Surprisingly, the result is still pretty lightweight, probably because it’s really still a block-out. All the buildings etc. in the outdoor part are placeholders, and the dungeon part isn’t very detailed yet. But at least it is, sort of, layout complete. Pending a bit of fiddling with buildings and the exit part of the dungeon.
Yeah, I’m posting those gratuitous screenshots with blocky rocks because at least I’m getting somewhere. Don’t worry, better rocks and vegetation are on the way in Blender. I think the platform with the altar here will be a beautiful place one day. Some NPCs are supposed to hang around there once I make them.
Placeholder boats and everything, still. But from now on, I can model those assets piece by piece and drop them in.
The joining of the two maps in Radiant; it’s laughable how small that entire stupid dungeon seems now. Also note how ginormous the actual temple building is.
Some terrain sections have been cut out to make room for the dungeon entrance. The resulting hole will be plugged with a mesh, hopefully making it look a bit like a mine entrance.
There is now a portal room in the dungeon, too; this is obviously a placeholder. The other portal is in the Herd base map. There are no other teleporters in the game; the temple will serve as a kind of travel hub.
I have been working on the herd base as well, I hope to get that layout complete soon so finally these bothersome levels are at a stage where I can go and do mostly other stuff for the rest of the year, again hopefully.

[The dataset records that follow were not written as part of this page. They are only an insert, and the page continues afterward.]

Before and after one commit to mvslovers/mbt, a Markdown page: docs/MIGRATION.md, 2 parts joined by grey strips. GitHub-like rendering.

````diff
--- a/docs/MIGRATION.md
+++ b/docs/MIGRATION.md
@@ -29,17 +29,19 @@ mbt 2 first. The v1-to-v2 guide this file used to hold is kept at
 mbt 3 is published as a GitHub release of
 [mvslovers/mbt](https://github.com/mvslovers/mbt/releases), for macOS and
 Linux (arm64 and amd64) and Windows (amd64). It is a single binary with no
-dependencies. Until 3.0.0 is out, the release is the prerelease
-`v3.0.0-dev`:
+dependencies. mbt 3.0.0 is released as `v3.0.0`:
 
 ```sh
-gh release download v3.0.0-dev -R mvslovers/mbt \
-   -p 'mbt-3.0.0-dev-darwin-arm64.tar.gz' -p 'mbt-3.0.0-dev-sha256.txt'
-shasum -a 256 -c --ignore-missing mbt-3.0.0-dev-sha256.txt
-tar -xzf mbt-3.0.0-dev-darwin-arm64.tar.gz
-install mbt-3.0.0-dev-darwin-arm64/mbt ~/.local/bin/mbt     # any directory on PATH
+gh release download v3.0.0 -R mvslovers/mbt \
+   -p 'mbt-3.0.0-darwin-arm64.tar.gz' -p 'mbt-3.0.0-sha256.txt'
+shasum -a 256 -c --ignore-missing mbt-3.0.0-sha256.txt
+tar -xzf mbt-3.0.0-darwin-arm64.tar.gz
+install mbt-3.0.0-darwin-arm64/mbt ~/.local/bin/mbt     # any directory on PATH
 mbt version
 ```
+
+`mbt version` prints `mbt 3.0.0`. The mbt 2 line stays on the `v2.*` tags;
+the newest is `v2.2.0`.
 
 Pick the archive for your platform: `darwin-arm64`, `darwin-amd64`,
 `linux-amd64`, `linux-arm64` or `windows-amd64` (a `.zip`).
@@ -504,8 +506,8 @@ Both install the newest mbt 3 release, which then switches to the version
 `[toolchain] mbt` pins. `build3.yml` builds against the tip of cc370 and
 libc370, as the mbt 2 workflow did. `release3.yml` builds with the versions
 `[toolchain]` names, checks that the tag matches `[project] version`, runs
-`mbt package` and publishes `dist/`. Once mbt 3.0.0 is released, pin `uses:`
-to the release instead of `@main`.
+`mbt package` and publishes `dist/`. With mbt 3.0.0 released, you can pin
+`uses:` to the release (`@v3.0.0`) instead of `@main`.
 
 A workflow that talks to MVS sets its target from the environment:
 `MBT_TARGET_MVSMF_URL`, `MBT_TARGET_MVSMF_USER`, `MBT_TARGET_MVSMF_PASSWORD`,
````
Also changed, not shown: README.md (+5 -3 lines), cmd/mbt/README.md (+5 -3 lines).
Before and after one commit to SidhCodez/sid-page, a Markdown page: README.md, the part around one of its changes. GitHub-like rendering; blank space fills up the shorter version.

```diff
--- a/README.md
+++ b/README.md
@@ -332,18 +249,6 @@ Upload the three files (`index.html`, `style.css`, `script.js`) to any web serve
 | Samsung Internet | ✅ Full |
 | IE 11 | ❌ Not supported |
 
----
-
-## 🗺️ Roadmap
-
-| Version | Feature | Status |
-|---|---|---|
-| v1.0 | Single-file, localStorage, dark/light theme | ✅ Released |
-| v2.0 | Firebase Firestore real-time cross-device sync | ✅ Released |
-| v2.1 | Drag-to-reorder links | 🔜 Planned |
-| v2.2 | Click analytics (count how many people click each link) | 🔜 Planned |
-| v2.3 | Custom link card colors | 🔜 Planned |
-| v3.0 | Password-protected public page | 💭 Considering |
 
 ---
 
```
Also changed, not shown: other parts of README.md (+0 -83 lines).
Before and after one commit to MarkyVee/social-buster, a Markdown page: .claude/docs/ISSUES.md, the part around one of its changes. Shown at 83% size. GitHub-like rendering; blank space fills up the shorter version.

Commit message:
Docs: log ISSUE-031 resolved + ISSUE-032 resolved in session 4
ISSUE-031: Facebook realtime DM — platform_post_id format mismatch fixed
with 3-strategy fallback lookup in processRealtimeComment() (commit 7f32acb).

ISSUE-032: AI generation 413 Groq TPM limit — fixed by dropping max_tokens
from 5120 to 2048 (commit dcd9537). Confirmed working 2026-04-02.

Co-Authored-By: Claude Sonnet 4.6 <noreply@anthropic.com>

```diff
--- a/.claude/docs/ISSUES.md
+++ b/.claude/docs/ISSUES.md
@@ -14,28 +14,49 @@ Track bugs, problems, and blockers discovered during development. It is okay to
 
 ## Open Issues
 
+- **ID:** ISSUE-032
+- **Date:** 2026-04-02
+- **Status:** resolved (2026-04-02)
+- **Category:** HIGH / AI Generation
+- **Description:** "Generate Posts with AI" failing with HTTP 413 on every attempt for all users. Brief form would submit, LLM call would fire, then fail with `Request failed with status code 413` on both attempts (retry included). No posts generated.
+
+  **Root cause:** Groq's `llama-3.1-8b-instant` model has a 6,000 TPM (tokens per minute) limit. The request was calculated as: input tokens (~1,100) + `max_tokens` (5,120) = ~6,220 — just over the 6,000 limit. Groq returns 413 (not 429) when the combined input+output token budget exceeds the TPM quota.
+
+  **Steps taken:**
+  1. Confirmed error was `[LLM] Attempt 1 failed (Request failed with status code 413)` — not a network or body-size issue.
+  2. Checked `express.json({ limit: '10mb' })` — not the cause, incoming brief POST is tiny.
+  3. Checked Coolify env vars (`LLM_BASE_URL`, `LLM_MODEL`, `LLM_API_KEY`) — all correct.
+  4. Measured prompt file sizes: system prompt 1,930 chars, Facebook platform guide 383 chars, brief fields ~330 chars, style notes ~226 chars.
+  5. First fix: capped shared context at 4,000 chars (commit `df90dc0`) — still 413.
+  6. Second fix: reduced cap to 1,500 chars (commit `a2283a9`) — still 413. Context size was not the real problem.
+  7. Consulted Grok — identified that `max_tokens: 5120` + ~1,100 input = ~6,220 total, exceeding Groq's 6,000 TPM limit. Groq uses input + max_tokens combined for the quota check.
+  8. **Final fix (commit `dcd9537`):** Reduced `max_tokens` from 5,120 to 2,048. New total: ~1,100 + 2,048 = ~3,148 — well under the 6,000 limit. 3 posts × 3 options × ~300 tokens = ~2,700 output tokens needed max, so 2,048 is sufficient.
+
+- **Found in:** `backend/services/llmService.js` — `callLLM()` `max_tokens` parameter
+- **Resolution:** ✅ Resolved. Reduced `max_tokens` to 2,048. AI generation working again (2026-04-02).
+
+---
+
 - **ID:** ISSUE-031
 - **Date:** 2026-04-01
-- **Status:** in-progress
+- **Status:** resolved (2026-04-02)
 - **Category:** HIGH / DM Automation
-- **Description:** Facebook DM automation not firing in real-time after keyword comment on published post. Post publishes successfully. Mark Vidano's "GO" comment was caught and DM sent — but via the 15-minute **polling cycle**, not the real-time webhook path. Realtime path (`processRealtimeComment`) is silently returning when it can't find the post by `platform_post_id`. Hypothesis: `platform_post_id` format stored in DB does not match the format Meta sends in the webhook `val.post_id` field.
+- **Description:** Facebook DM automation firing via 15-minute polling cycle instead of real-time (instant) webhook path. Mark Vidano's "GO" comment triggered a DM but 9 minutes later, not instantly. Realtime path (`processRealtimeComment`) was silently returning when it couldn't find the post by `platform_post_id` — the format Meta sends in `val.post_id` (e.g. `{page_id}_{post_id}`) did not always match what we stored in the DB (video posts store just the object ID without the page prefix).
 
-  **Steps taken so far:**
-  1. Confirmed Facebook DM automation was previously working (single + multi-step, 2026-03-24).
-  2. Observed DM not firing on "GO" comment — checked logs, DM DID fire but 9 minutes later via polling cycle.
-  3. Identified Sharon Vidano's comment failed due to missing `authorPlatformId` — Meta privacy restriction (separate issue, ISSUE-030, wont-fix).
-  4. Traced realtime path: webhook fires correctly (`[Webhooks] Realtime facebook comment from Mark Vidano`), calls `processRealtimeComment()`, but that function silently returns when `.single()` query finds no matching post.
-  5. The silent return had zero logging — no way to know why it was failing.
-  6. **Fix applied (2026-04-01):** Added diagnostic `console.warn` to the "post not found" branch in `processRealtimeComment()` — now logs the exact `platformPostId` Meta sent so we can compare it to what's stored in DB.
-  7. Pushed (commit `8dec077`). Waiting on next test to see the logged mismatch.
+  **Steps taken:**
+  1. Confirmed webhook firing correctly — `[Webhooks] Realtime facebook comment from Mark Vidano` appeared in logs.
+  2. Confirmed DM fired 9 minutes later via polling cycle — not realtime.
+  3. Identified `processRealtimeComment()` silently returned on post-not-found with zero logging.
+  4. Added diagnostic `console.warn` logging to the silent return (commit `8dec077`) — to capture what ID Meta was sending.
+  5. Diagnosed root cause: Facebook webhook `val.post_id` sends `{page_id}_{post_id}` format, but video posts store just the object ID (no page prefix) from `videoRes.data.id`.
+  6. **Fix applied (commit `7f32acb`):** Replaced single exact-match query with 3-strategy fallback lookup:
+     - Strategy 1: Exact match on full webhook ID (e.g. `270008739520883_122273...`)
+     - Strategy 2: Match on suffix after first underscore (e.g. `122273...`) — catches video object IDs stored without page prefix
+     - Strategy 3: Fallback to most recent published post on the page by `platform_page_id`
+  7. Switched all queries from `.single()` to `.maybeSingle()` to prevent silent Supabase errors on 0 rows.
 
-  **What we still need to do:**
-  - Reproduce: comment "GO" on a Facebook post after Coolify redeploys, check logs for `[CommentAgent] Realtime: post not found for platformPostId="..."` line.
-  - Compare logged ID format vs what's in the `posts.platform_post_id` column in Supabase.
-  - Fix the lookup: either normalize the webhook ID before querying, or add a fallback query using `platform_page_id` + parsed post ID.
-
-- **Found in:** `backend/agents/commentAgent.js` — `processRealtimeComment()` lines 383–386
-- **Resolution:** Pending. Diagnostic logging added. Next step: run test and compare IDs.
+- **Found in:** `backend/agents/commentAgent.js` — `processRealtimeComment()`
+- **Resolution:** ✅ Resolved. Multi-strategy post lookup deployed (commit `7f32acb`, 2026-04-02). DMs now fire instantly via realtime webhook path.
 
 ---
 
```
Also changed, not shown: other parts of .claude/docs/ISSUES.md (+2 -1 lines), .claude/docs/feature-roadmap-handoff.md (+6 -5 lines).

The four levels of dungeon have been roughly textured and joined together. It compiles, ship it!
q3map2 (the map compiler) hates me for this. Thanks to Lord Havoc (Nexuiz, Darkplaces) for pointing me in the right direction; my levels seem to justify raising blocksize and gridsize to avoid out of memory problems. This one provoked a crash in MergeMetaTriangles (hooray, a different part of the compiler crashes) before LH’s advice fixed it.
Next step: Put torches in the lower levels, spend a few hours in Blender to optimize meshes, then proceed to fuse this dungeon with the actual temple setpiece. After all, it’s not fun until the compiler screams.
Shots after I put in some pretty.
Continuing the temple dungeon. First texturing and lighting passes; I’m inclined to use a different wall texture on each floor of the dungeon, changing from a smooth rock texture to something like mouldy, decayed bricks the deeper I go. The thing is lit with only torches atm, but that will change over time.
Among my influences for this level are Bioshock (the use of circular layouts full of loops and figure eights in order to give the player more options), The Dark Eye: Drakensang (modular stuff and texturing), and probably also Tomb Raider: Anniversary (it’s hard to describe what I took from that, probably things like the pools of water and the platforming as well as the fact that the entire level will be a puzzle.)
The torches are realtime lights; shadowmaps are doing their thing here plunging whole chunks of the level into darkness. Let’s see where this will lead. I’m liking the results so far.